    loading  Checking for direct PDF access through Ovid



Despite development of many chemotherapeutic regimens, colorectal cancer continues to have a high mortality. One of the major new potential therapies is interleukin-12, a heterodimeric cytokine produced by antigen presenting cells. In vitro and in vivo studies have demonstrated the role of interleukin-12 in stimulating a cell-mediated anti-tumor response against a number of colon adenocarcinoma tumor models. However, it is unknown whether patients with colorectal cancer have impaired interleukin-12 production. A study was performed to investigate production of interleukin-12 preoperatively and the relationship between these levels and disease stage at surgery.


Preoperative peripheral blood mononuclear cells from colorectal cancer patients and agematched controls were stimulated by Staphylococcus aureus Cowan's Strain 1 (0.0075 percent wt/vol) in vitro for 24 hours. Expression of interleukin-12 was then assessed by enzyme-linked immunosorbent assay. A single pathologist assessed the tumors for stage according to TNM and Dukes classifications.


Twenty-eight patients with colorectal cancer and 14 controls were recruited for the study.
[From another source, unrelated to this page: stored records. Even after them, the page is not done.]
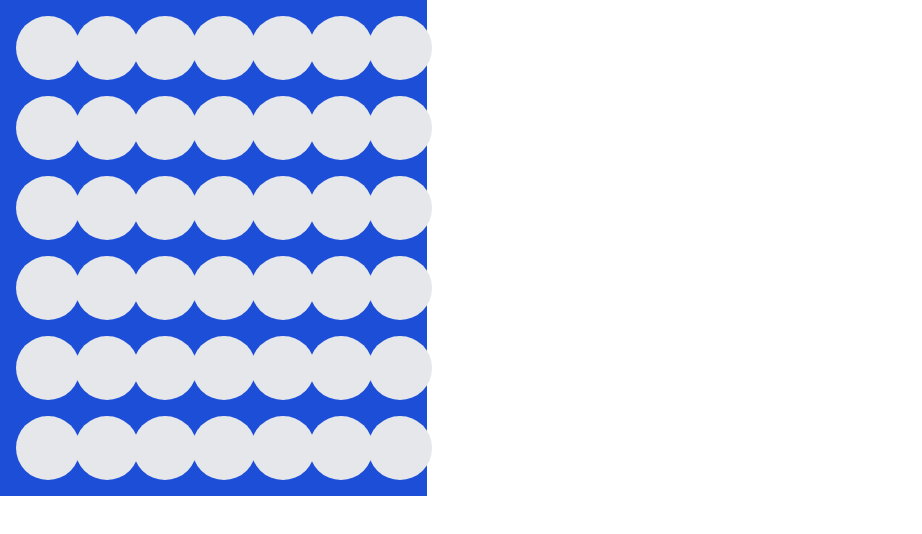
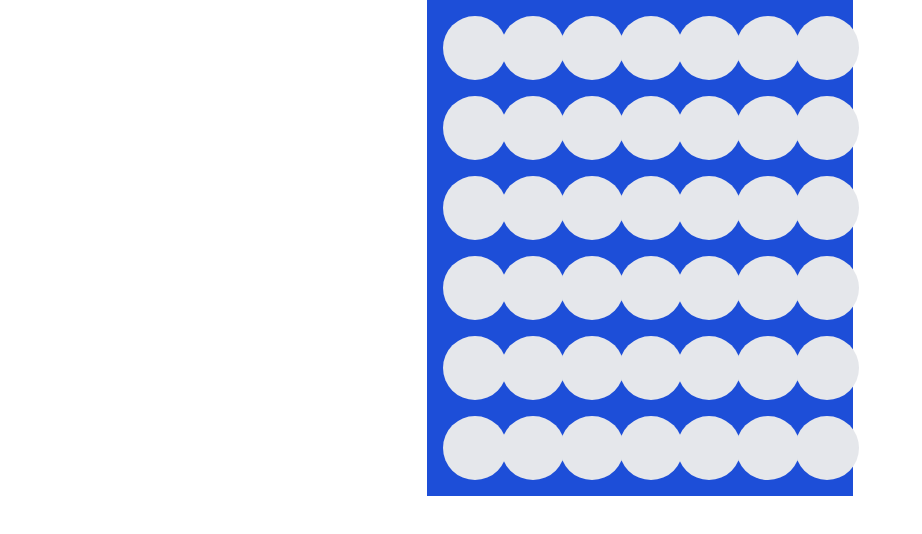
Before and after one commit to Wiibleyde/Puissance4, a Next.js app: page /game in a window 1280 px wide. Shown: the top 534 px of the page, without its empty margins (0-922 px from the left). Built offline with nearby package versions, Linux system fonts and the light colour scheme.

Commit message:
Refactoriser le code pour utiliser le hook useGame dans la page de jeu et la grille de jeu
Signed-off-by: wiibleyde <nathan@bonnell.fr>

```diff
--- a/src/app/game/page.tsx
+++ b/src/app/game/page.tsx
@@ -3,11 +3,11 @@ import { GameGrid } from "@/components/Game/GameGrid";
 import { useGame } from "@/hooks/useGame";
 
 export default function GamePage() {
-    const { GameState, playMove } = useGame();
+    const { gameState, playMove } = useGame();
 
     return (
         <div>
-            <GameGrid gameGridValues={GameState} playMove={playMove} />
+            <GameGrid gameGridValues={gameState} playMove={playMove} />
         </div>
     );
 }
--- a/src/components/Game/GameGrid.tsx
+++ b/src/components/Game/GameGrid.tsx
@@ -3,7 +3,7 @@ import { Column } from "./Column"
 
 export function GameGrid({ gameGridValues, playMove }: { gameGridValues: GameGridValueInterface, playMove: (columnIndex: number) => void }) {
     return (
-        <div className="grid grid-cols-7 gap-4 bg-blue-700 p-4 w-1/3">
+        <div className="grid grid-cols-7 gap-4 bg-blue-700 p-4 w-1/3 mx-auto">
             {gameGridValues.values.map((columnValues, index) => (
                 <Column key={index} columnValues={columnValues} playMove={() => playMove(index)} />
             ))}
--- a/src/hooks/useGame.tsx
+++ b/src/hooks/useGame.tsx
@@ -12,15 +12,14 @@ export interface GameGridValueInterface {
     values: CellState[][];
 }
 
-
 export function useGame() {
-    const [GameState, setGameState] = useState<GameGridValueInterface>({
+    const [gameState, setGameState] = useState<GameGridValueInterface>({
         turn: TurnState.Player1,
         values: initialGridValues
     });
 
     const playMove = (columnIndex: number) => {
-        const newGameState = { ...GameState };
+        const newGameState = { ...gameState };
         const columnValues = newGameState.values[columnIndex];
 
         const emptyCellIndex = columnValues.slice().reverse().findIndex(cellValue => cellValue === CellState.Empty);
@@ -36,5 +35,5 @@ export function useGame() {
         setGameState(newGameState);
     }
 
-    return { GameState, playMove };
+    return { gameState, playMove };
 }
```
Interleukin-12 production was significantly impaired in patients with colorectal cancer compared with controls (P=0.014), especially those with advanced disease: Dukes C, P=0.001 and T4, P<0.05.


Interleukin-12 production is impaired in patients with colorectal cancer, especially those with advanced disease, suggesting a defective Th1-mediated anti-tumor response. These patients may well benefit from exogenous interleukin-12 treatment.

Related Topics

    loading  Loading Related Articles